_What is expected_
Only the lines from the line holding "E -->|integrationRequired = true|" through the final line of the entries below are to be returned, exactly as they stand.

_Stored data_
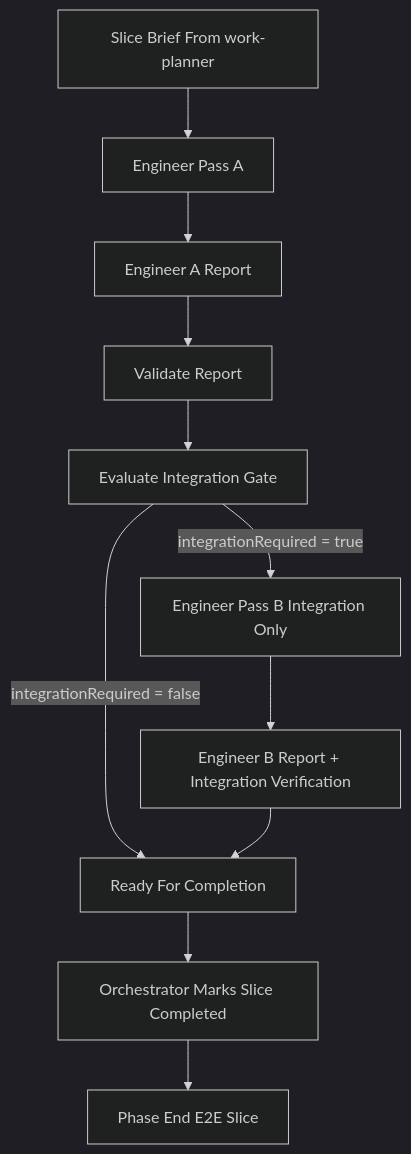
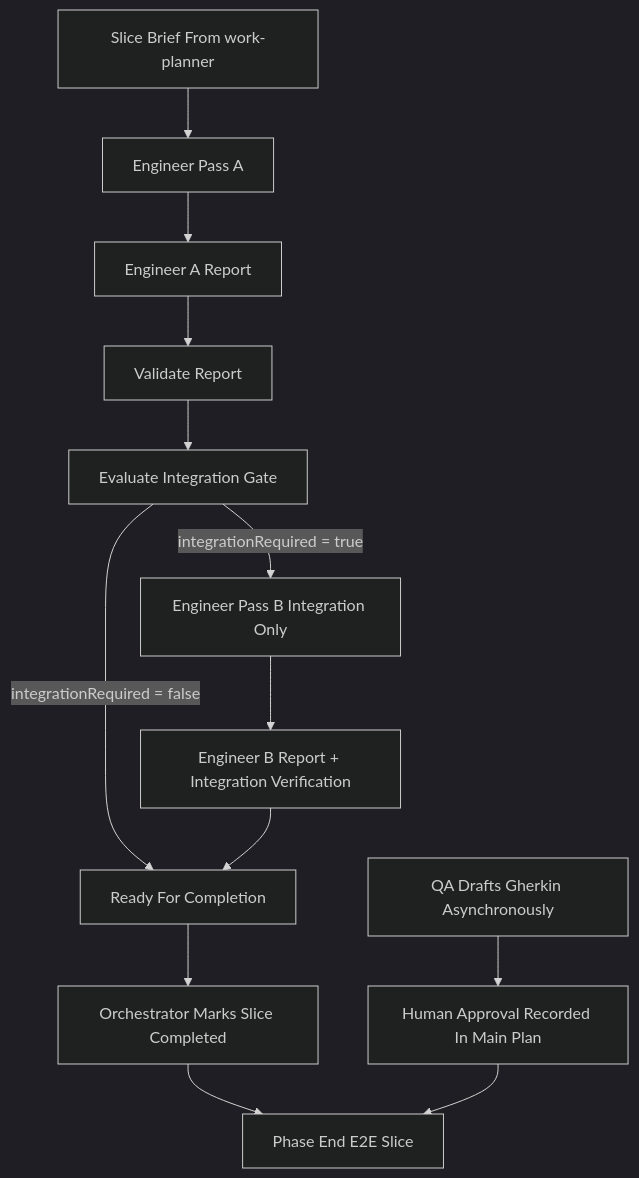
One commit to smikelson75/AI.Workflows changed the diagram in docs/deterministic-verification-user-guide.md. Above: the diagram before and after it, drawn with Mermaid (dark theme). The commit also changed other lines of this file and 19 other files, not shown here.

````diff
--- a/docs/deterministic-verification-user-guide.md
+++ b/docs/deterministic-verification-user-guide.md
@@ -54,13 +55,15 @@
 ```mermaid
 flowchart TD
     A[Slice Brief From work-planner] --> B[Engineer Pass A]
     B --> C[Engineer A Report]
     C --> D[Validate Report]
     D --> E[Evaluate Integration Gate]
     E -->|integrationRequired = false| H[Ready For Completion]
     E -->|integrationRequired = true| F[Engineer Pass B Integration Only]
     F --> G[Engineer B Report + Integration Verification]
     G --> H
     H --> I[Orchestrator Marks Slice Completed]
     I --> J[Phase End E2E Slice]
+    K[QA Drafts Gherkin Asynchronously] --> L[Human Approval Recorded In Main Plan]
+    L --> J
 ```
````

_Response_
     E -->|integrationRequired = true| F[Engineer Pass B Integration Only]
     F --> G[Engineer B Report + Integration Verification]
     G --> H
     H --> I[Orchestrator Marks Slice Completed]
     I --> J[Phase End E2E Slice]
+    K[QA Drafts Gherkin Asynchronously] --> L[Human Approval Recorded In Main Plan]
+    L --> J
 ```
````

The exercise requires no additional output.